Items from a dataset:
┄┄┄┄┄┄
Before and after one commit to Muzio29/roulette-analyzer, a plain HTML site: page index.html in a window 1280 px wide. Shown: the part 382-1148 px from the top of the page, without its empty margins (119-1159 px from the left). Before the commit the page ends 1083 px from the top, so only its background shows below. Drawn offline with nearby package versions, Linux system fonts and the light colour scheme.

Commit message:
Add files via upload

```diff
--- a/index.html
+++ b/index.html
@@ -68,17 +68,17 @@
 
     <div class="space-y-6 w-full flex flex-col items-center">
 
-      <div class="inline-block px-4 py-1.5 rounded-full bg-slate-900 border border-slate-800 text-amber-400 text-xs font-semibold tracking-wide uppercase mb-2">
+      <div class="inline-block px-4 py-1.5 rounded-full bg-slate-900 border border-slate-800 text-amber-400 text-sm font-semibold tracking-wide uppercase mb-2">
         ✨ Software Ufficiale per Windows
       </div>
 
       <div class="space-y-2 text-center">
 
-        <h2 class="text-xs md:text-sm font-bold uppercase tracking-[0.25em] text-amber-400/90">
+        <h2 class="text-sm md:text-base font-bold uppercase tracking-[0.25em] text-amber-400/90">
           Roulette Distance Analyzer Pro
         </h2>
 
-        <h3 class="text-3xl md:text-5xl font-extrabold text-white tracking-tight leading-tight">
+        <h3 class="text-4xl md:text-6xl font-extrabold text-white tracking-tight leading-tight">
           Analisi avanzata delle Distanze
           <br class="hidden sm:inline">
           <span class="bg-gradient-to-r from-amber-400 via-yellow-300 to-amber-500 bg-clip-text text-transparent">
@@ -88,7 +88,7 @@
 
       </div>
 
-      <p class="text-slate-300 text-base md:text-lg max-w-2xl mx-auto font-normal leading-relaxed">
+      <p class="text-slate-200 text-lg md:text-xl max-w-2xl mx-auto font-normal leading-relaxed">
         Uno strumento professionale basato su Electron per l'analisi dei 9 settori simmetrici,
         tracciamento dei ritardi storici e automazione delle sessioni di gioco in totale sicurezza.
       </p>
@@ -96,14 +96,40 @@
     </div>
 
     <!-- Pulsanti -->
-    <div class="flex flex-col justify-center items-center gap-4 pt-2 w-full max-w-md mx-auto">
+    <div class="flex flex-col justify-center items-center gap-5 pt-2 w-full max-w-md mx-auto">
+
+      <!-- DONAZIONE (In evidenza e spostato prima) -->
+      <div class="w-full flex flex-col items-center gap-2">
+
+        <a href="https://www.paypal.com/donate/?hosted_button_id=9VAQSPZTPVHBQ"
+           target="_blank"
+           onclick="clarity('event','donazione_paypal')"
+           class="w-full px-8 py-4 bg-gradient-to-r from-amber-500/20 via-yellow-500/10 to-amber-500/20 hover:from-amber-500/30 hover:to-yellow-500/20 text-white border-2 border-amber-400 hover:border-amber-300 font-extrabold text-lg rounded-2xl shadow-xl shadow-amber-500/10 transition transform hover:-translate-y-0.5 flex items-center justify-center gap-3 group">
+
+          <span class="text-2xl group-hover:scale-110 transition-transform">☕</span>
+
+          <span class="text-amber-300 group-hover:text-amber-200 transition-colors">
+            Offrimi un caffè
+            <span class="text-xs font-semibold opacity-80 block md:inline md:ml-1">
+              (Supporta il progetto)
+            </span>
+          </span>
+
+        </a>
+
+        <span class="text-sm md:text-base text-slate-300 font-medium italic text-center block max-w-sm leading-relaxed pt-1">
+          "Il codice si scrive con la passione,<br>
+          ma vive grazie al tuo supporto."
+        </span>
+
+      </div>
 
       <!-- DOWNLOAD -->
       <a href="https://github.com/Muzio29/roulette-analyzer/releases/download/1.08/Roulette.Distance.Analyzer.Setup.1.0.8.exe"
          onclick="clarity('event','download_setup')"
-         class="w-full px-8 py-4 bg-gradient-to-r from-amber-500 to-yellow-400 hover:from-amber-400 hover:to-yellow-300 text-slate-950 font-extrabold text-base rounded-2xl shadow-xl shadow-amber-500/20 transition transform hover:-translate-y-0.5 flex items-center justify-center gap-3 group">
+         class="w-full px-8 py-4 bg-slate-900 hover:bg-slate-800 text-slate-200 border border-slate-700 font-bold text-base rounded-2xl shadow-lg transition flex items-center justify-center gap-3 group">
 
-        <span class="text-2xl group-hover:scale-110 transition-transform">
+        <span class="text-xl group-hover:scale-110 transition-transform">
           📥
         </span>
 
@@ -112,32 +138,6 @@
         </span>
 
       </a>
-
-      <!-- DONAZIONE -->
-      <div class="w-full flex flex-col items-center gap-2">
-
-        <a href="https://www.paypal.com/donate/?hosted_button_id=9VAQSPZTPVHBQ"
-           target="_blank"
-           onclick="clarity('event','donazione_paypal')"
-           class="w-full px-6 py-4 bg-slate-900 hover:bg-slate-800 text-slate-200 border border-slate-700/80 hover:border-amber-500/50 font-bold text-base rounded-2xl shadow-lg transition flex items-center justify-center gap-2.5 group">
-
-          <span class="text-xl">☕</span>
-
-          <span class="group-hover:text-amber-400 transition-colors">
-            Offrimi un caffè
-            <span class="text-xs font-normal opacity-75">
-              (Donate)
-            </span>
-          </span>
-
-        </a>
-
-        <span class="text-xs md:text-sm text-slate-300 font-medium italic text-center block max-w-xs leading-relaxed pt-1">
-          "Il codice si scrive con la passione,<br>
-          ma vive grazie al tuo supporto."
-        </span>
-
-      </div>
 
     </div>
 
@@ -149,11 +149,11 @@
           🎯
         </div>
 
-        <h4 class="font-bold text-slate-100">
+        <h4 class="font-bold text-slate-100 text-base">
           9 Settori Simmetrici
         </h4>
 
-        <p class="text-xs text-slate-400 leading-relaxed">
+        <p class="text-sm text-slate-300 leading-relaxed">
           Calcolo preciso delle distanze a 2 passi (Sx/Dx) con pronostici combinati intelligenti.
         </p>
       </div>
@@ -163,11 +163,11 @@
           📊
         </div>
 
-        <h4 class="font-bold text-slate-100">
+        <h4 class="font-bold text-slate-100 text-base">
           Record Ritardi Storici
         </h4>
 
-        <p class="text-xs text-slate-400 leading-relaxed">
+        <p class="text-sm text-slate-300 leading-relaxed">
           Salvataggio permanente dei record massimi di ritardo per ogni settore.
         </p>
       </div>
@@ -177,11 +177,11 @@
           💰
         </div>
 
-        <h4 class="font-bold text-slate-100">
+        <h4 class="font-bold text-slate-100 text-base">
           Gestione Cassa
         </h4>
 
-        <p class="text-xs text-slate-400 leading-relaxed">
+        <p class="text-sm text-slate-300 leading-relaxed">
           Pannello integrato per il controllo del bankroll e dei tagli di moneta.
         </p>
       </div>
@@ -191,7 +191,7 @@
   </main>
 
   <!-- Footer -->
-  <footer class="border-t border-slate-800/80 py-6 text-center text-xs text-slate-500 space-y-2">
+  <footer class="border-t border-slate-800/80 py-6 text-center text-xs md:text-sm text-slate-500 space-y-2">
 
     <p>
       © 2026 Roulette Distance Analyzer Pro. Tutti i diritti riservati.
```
┄┄┄┄┄┄
### [Problem to solve]
Now write the data shown above out again, word for word.

### [Response area]
Before and after one commit to Muzio29/roulette-analyzer, a plain HTML site: page index.html in a window 1280 px wide. Shown: the part 382-1148 px from the top of the page, without its empty margins (119-1159 px from the left). Before the commit the page ends 1083 px from the top, so only its background shows below. Drawn offline with nearby package versions, Linux system fonts and the light colour scheme.

Commit message:
Add files via upload

```diff
--- a/index.html
+++ b/index.html
@@ -68,17 +68,17 @@
 
     <div class="space-y-6 w-full flex flex-col items-center">
 
-      <div class="inline-block px-4 py-1.5 rounded-full bg-slate-900 border border-slate-800 text-amber-400 text-xs font-semibold tracking-wide uppercase mb-2">
+      <div class="inline-block px-4 py-1.5 rounded-full bg-slate-900 border border-slate-800 text-amber-400 text-sm font-semibold tracking-wide uppercase mb-2">
         ✨ Software Ufficiale per Windows
       </div>
 
       <div class="space-y-2 text-center">
 
-        <h2 class="text-xs md:text-sm font-bold uppercase tracking-[0.25em] text-amber-400/90">
+        <h2 class="text-sm md:text-base font-bold uppercase tracking-[0.25em] text-amber-400/90">
           Roulette Distance Analyzer Pro
         </h2>
 
-        <h3 class="text-3xl md:text-5xl font-extrabold text-white tracking-tight leading-tight">
+        <h3 class="text-4xl md:text-6xl font-extrabold text-white tracking-tight leading-tight">
           Analisi avanzata delle Distanze
           <br class="hidden sm:inline">
           <span class="bg-gradient-to-r from-amber-400 via-yellow-300 to-amber-500 bg-clip-text text-transparent">
@@ -88,7 +88,7 @@
 
       </div>
 
-      <p class="text-slate-300 text-base md:text-lg max-w-2xl mx-auto font-normal leading-relaxed">
+      <p class="text-slate-200 text-lg md:text-xl max-w-2xl mx-auto font-normal leading-relaxed">
         Uno strumento professionale basato su Electron per l'analisi dei 9 settori simmetrici,
         tracciamento dei ritardi storici e automazione delle sessioni di gioco in totale sicurezza.
       </p>
@@ -96,14 +96,40 @@
     </div>
 
     <!-- Pulsanti -->
-    <div class="flex flex-col justify-center items-center gap-4 pt-2 w-full max-w-md mx-auto">
+    <div class="flex flex-col justify-center items-center gap-5 pt-2 w-full max-w-md mx-auto">
+
+      <!-- DONAZIONE (In evidenza e spostato prima) -->
+      <div class="w-full flex flex-col items-center gap-2">
+
+        <a href="https://www.paypal.com/donate/?hosted_button_id=9VAQSPZTPVHBQ"
+           target="_blank"
+           onclick="clarity('event','donazione_paypal')"
+           class="w-full px-8 py-4 bg-gradient-to-r from-amber-500/20 via-yellow-500/10 to-amber-500/20 hover:from-amber-500/30 hover:to-yellow-500/20 text-white border-2 border-amber-400 hover:border-amber-300 font-extrabold text-lg rounded-2xl shadow-xl shadow-amber-500/10 transition transform hover:-translate-y-0.5 flex items-center justify-center gap-3 group">
+
+          <span class="text-2xl group-hover:scale-110 transition-transform">☕</span>
+
+          <span class="text-amber-300 group-hover:text-amber-200 transition-colors">
+            Offrimi un caffè
+            <span class="text-xs font-semibold opacity-80 block md:inline md:ml-1">
+              (Supporta il progetto)
+            </span>
+          </span>
+
+        </a>
+
+        <span class="text-sm md:text-base text-slate-300 font-medium italic text-center block max-w-sm leading-relaxed pt-1">
+          "Il codice si scrive con la passione,<br>
+          ma vive grazie al tuo supporto."
+        </span>
+
+      </div>
 
       <!-- DOWNLOAD -->
       <a href="https://github.com/Muzio29/roulette-analyzer/releases/download/1.08/Roulette.Distance.Analyzer.Setup.1.0.8.exe"
          onclick="clarity('event','download_setup')"
-         class="w-full px-8 py-4 bg-gradient-to-r from-amber-500 to-yellow-400 hover:from-amber-400 hover:to-yellow-300 text-slate-950 font-extrabold text-base rounded-2xl shadow-xl shadow-amber-500/20 transition transform hover:-translate-y-0.5 flex items-center justify-center gap-3 group">
+         class="w-full px-8 py-4 bg-slate-900 hover:bg-slate-800 text-slate-200 border border-slate-700 font-bold text-base rounded-2xl shadow-lg transition flex items-center justify-center gap-3 group">
 
-        <span class="text-2xl group-hover:scale-110 transition-transform">
+        <span class="text-xl group-hover:scale-110 transition-transform">
           📥
         </span>
 
@@ -112,32 +138,6 @@
         </span>
 
       </a>
-
-      <!-- DONAZIONE -->
-      <div class="w-full flex flex-col items-center gap-2">
-
-        <a href="https://www.paypal.com/donate/?hosted_button_id=9VAQSPZTPVHBQ"
-           target="_blank"
-           onclick="clarity('event','donazione_paypal')"
-           class="w-full px-6 py-4 bg-slate-900 hover:bg-slate-800 text-slate-200 border border-slate-700/80 hover:border-amber-500/50 font-bold text-base rounded-2xl shadow-lg transition flex items-center justify-center gap-2.5 group">
-
-          <span class="text-xl">☕</span>
-
-          <span class="group-hover:text-amber-400 transition-colors">
-            Offrimi un caffè
-            <span class="text-xs font-normal opacity-75">
-              (Donate)
-            </span>
-          </span>
-
-        </a>
-
-        <span class="text-xs md:text-sm text-slate-300 font-medium italic text-center block max-w-xs leading-relaxed pt-1">
-          "Il codice si scrive con la passione,<br>
-          ma vive grazie al tuo supporto."
-        </span>
-
-      </div>
 
     </div>
 
@@ -149,11 +149,11 @@
           🎯
         </div>
 
-        <h4 class="font-bold text-slate-100">
+        <h4 class="font-bold text-slate-100 text-base">
           9 Settori Simmetrici
         </h4>
 
-        <p class="text-xs text-slate-400 leading-relaxed">
+        <p class="text-sm text-slate-300 leading-relaxed">
           Calcolo preciso delle distanze a 2 passi (Sx/Dx) con pronostici combinati intelligenti.
         </p>
       </div>
@@ -163,11 +163,11 @@
           📊
         </div>
 
-        <h4 class="font-bold text-slate-100">
+        <h4 class="font-bold text-slate-100 text-base">
           Record Ritardi Storici
         </h4>
 
-        <p class="text-xs text-slate-400 leading-relaxed">
+        <p class="text-sm text-slate-300 leading-relaxed">
           Salvataggio permanente dei record massimi di ritardo per ogni settore.
         </p>
       </div>
@@ -177,11 +177,11 @@
           💰
         </div>
 
-        <h4 class="font-bold text-slate-100">
+        <h4 class="font-bold text-slate-100 text-base">
           Gestione Cassa
         </h4>
 
-        <p class="text-xs text-slate-400 leading-relaxed">
+        <p class="text-sm text-slate-300 leading-relaxed">
           Pannello integrato per il controllo del bankroll e dei tagli di moneta.
         </p>
       </div>
@@ -191,7 +191,7 @@
   </main>
 
   <!-- Footer -->
-  <footer class="border-t border-slate-800/80 py-6 text-center text-xs text-slate-500 space-y-2">
+  <footer class="border-t border-slate-800/80 py-6 text-center text-xs md:text-sm text-slate-500 space-y-2">
 
     <p>
       © 2026 Roulette Distance Analyzer Pro. Tutti i diritti riservati.
```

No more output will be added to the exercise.